## [How to complete this task]
Please copy out the lines in the entries that contain "Parrot".

## [Records for the exercise]
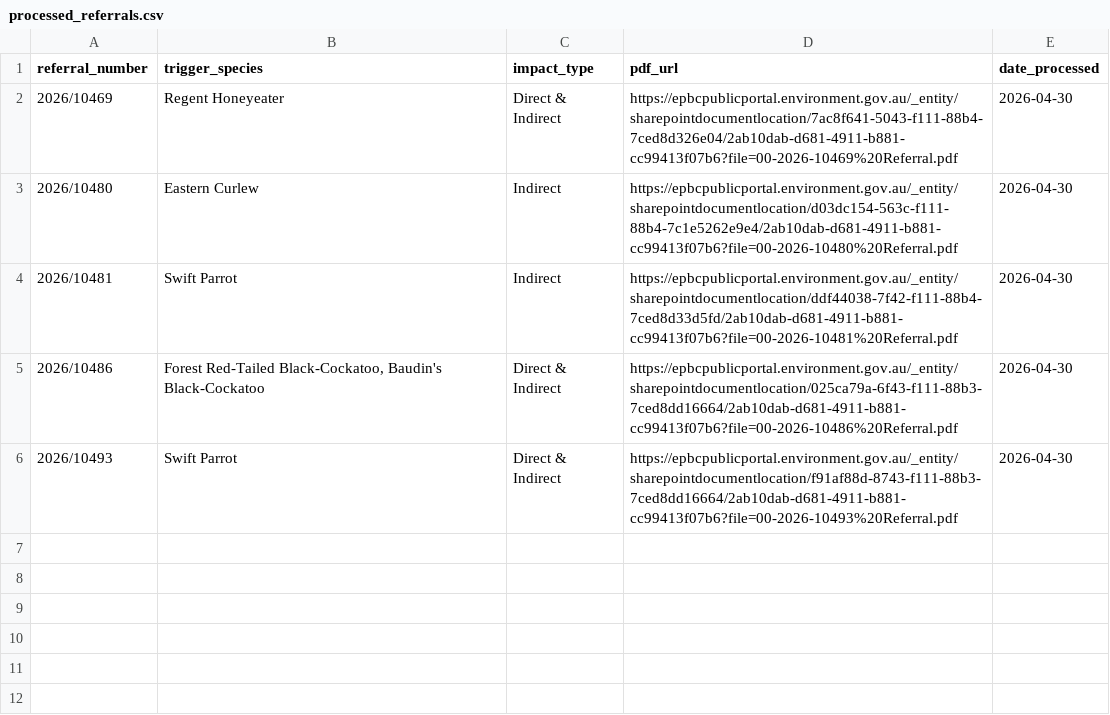
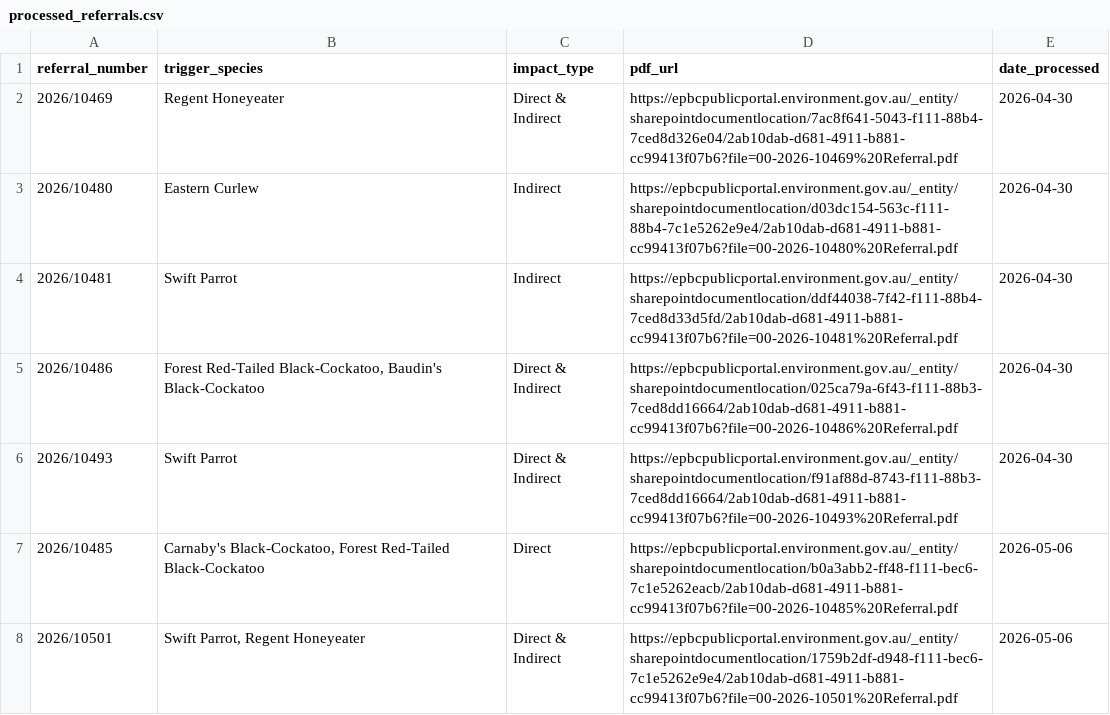
Before and after one commit to LanaMAustin/EPBC_referral_scrape, a CSV file: data/processed_referrals.csv, drawn as a sheet.

```diff
--- a/data/processed_referrals.csv
+++ b/data/processed_referrals.csv
@@ -6 +6,3 @@
 "2026/10493","Swift Parrot","Direct & Indirect","https://epbcpublicportal.environment.gov.au/_entity/sharepointdocumentlocation/f91af88d-8743-f111-88b3-7ced8dd16664/2ab10dab-d681-4911-b881-cc99413f07b6?file=00-2026-10493%20Referral.pdf","2026-04-30"
+"2026/10485","Carnaby's Black-Cockatoo, Forest Red-Tailed Black-Cockatoo","Direct","https://epbcpublicportal.environment.gov.au/_entity/sharepointdocumentlocation/b0a3abb2-ff48-f111-bec6-7c1e5262eacb/2ab10dab-d681-4911-b881-cc99413f07b6?file=00-2026-10485%20Referral.pdf","2026-05-06"
+"2026/10501","Swift Parrot, Regent Honeyeater","Direct & Indirect","https://epbcpublicportal.environment.gov.au/_entity/sharepointdocumentlocation/1759b2df-d948-f111-bec6-7c1e5262e9e4/2ab10dab-d681-4911-b881-cc99413f07b6?file=00-2026-10501%20Referral.pdf","2026-05-06"
```
Also changed, not shown: 1 other file.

## [Result of the exercise]
 "2026/10493","Swift Parrot","Direct & Indirect","https://epbcpublicportal.environment.gov.au/_entity/sharepointdocumentlocation/f91af88d-8743-f111-88b3-7ced8dd16664/2ab10dab-d681-4911-b881-cc99413f07b6?file=00-2026-10493%20Referral.pdf","2026-04-30"
+"2026/10501","Swift Parrot, Regent Honeyeater","Direct & Indirect","https://epbcpublicportal.environment.gov.au/_entity/sharepointdocumentlocation/1759b2df-d948-f111-bec6-7c1e5262e9e4/2ab10dab-d681-4911-b881-cc99413f07b6?file=00-2026-10501%20Referral.pdf","2026-05-06"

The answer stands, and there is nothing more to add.